From Craft to Kōgei
Masahiro Karasawa, Chief Curator of Kogei, Tokyo National Museum of Modern Art
In 2013, the Nihon Kōgei Kai (Japan Crafts ‘Kōgei’ Association) organized the commemorative 60th exhibition of Japanese traditional crafts exhibition “From Craft to Kōgei” at the Tokyo National Museum of Modern Art Crafts Gallery, sponsored by the Ministry of Cultural Affairs and newspapers. Since that exhibition, whenever the word “kōgei” is translated into English, rather than using the word “craft,” the use of word kōgei, written in Romanized letters of the Japanese alphabet, has been established.
The background of this development is that merely replacing the field of Japanese kōgei with the word “craft” did not fully capture the experience of not only the creators, but also that of gallery officials, collectors, and viewers.
It is well known that the field that the word kōgei signifies is truly vast and complex. By limiting it to the creators, the field can be divided into 3 areas. The first are the works produced by a creator who emphasizes the creativity based on personal aesthetics. The second are works and products made by a craftsman (shokunin) using a traditional method. The third are the works and products referred to as crafts (or kurafuto, written in the Japanese katakana alphabet when writing foreign words).
In this context, what is referred to as “kōgei” rather than “craft” are the works made by artists and the works within kurafuto. For the creators involved in the expressive field of crafts, and for the resulting work, the word kōgei is deemed appropriate.

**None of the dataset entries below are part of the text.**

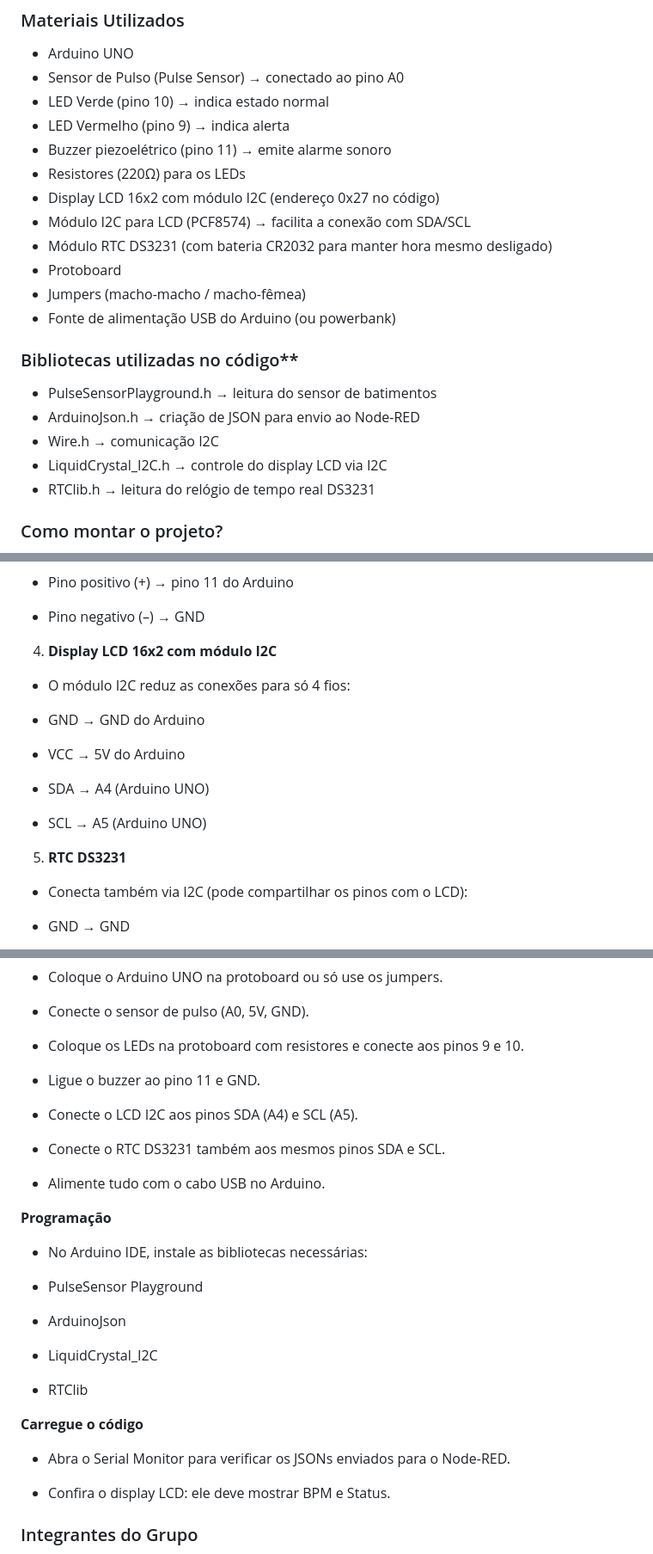
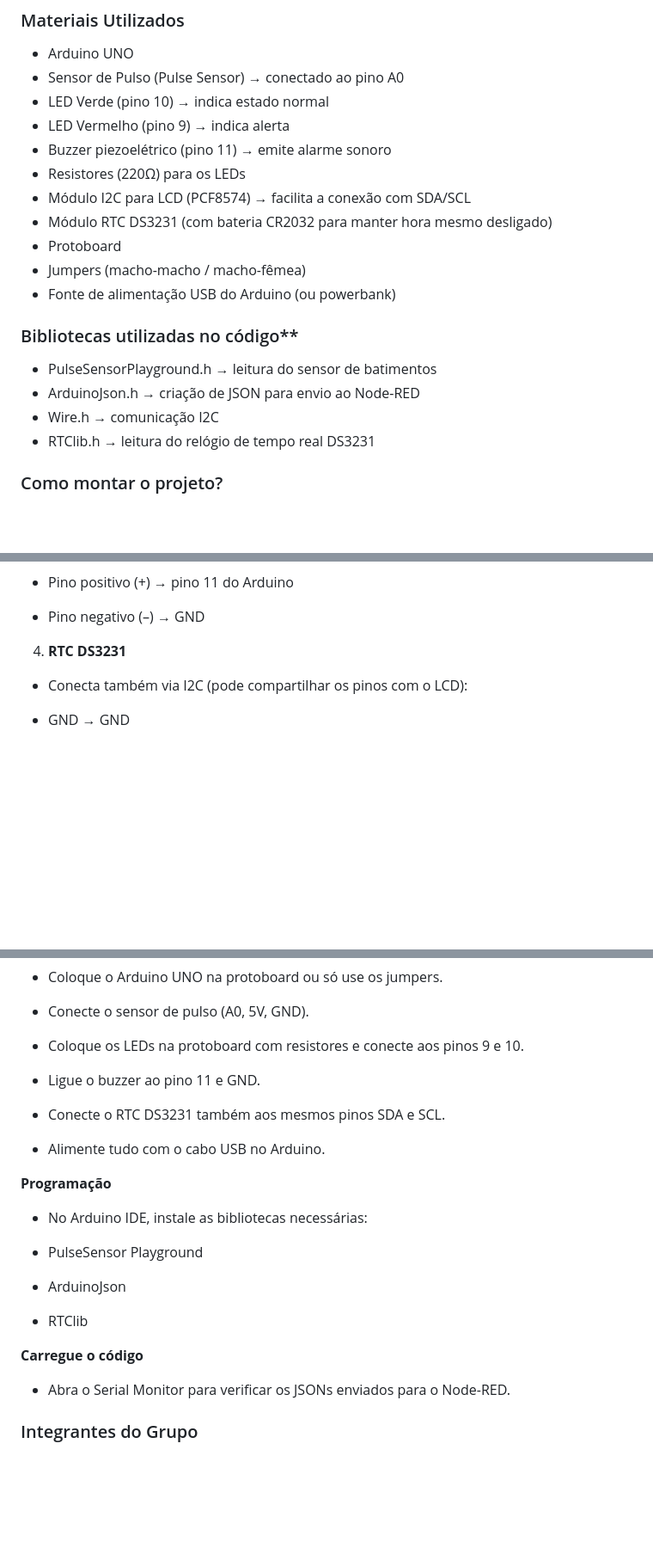
Before and after one commit to MrJoaoAbe/Sprint3-Edge-PassaBola, a Markdown page: README.md, 3 parts joined by grey strips. Shown at 86% size. GitHub-like rendering; blank space fills up the shorter version.

```diff
--- a/README.md
+++ b/README.md
@@ -26,7 +26,6 @@ O trabalho consiste em criar um dispositivo que **monitora o BPM** de uma atleta
 - LED Vermelho (pino 9) → indica alerta
 - Buzzer piezoelétrico (pino 11) → emite alarme sonoro
 - Resistores (220Ω) para os LEDs
-- Display LCD 16x2 com módulo I2C (endereço 0x27 no código)
 - Módulo I2C para LCD (PCF8574) → facilita a conexão com SDA/SCL
 - Módulo RTC DS3231 (com bateria CR2032 para manter hora mesmo desligado)
 - Protoboard
@@ -37,7 +36,6 @@ O trabalho consiste em criar um dispositivo que **monitora o BPM** de uma atleta
 - PulseSensorPlayground.h → leitura do sensor de batimentos
 - ArduinoJson.h → criação de JSON para envio ao Node-RED
 - Wire.h → comunicação I2C
-- LiquidCrystal_I2C.h → controle do display LCD via I2C
 - RTClib.h → leitura do relógio de tempo real DS3231
 
 ### Como montar o projeto?
@@ -61,19 +59,7 @@ O trabalho consiste em criar um dispositivo que **monitora o BPM** de uma atleta
 
 - Pino negativo (–) → GND
 
-4. **Display LCD 16x2 com módulo I2C**
-
-- O módulo I2C reduz as conexões para só 4 fios:
-
-- GND → GND do Arduino
-
-- VCC → 5V do Arduino
-
-- SDA → A4 (Arduino UNO)
-
-- SCL → A5 (Arduino UNO)
-
-5. **RTC DS3231**
+4. **RTC DS3231**
 
 - Conecta também via I2C (pode compartilhar os pinos com o LCD):
 
@@ -95,8 +81,6 @@ O trabalho consiste em criar um dispositivo que **monitora o BPM** de uma atleta
 
 - Ligue o buzzer ao pino 11 e GND.
 
-- Conecte o LCD I2C aos pinos SDA (A4) e SCL (A5).
-
 - Conecte o RTC DS3231 também aos mesmos pinos SDA e SCL.
 
 - Alimente tudo com o cabo USB no Arduino.
@@ -109,15 +93,11 @@ O trabalho consiste em criar um dispositivo que **monitora o BPM** de uma atleta
 
 - ArduinoJson
 
-- LiquidCrystal_I2C
-
 - RTClib
 
 **Carregue o código**
 
 - Abra o Serial Monitor para verificar os JSONs enviados para o Node-RED.
-
-- Confira o display LCD: ele deve mostrar BPM e Status.
 
 ### Integrantes do Grupo
 - Eduardo Santiago Bassan — RM: 561474
```
Also changed, not shown: other parts of README.md (+26 -34 lines).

However, in kōgei, it is not uncommon for the same person to produce a piece of work or product then send them out into the world indiscriminately. Also, viewers do not draw clear distinctions between the pieces of work and enjoy incorporating both into their lives. This ambiguity became a factor, and while there was no distinction between fine art and crafts, among contemporary craftsmen (individual artists), some are involved in efforts to dismantle this ambiguity.
Nevertheless, such craftsmen’s activities are still being translated as “craft.” The rationale is, that regardless of how artistic the work is and how much thought is expressed, it is still merely done as a craft. Therefore, to eliminate the ambiguity and draw a clear distinction for those works, rather than “craft,” “kōgei” is deemed appropriate.
For work to qualify as kōgei, a Japanese craft involving highly skilled technique and rich expression is required. There is an additional important element, which is the “texture” and “tangibility” of the work. This is a prime factor in the appreciation of the works of Japanese craftsmen in particular, and it is the creator’s subtle control over this textural element. This element is not merely a matter of texture, but the demonstration of the emergent properties from material and technique in the work that finely expresses the creator’s feeling. Additionally, this element leads to the work’s significance itself. Upon closer observation of these works created by Japanese craftsmen, one can witness the obvious high level of skill, the material that brings forth the form, and the tangibility aspired by the creator brilliantly coming together as one.
These works created by the Japanese craftsmen are not limited to the innovations of forms and their expression, but they are to be savored for their tangibility. By doing so, it will enable one to see the beauty of kōgei that cannot be fully captured simply with the word “craft.”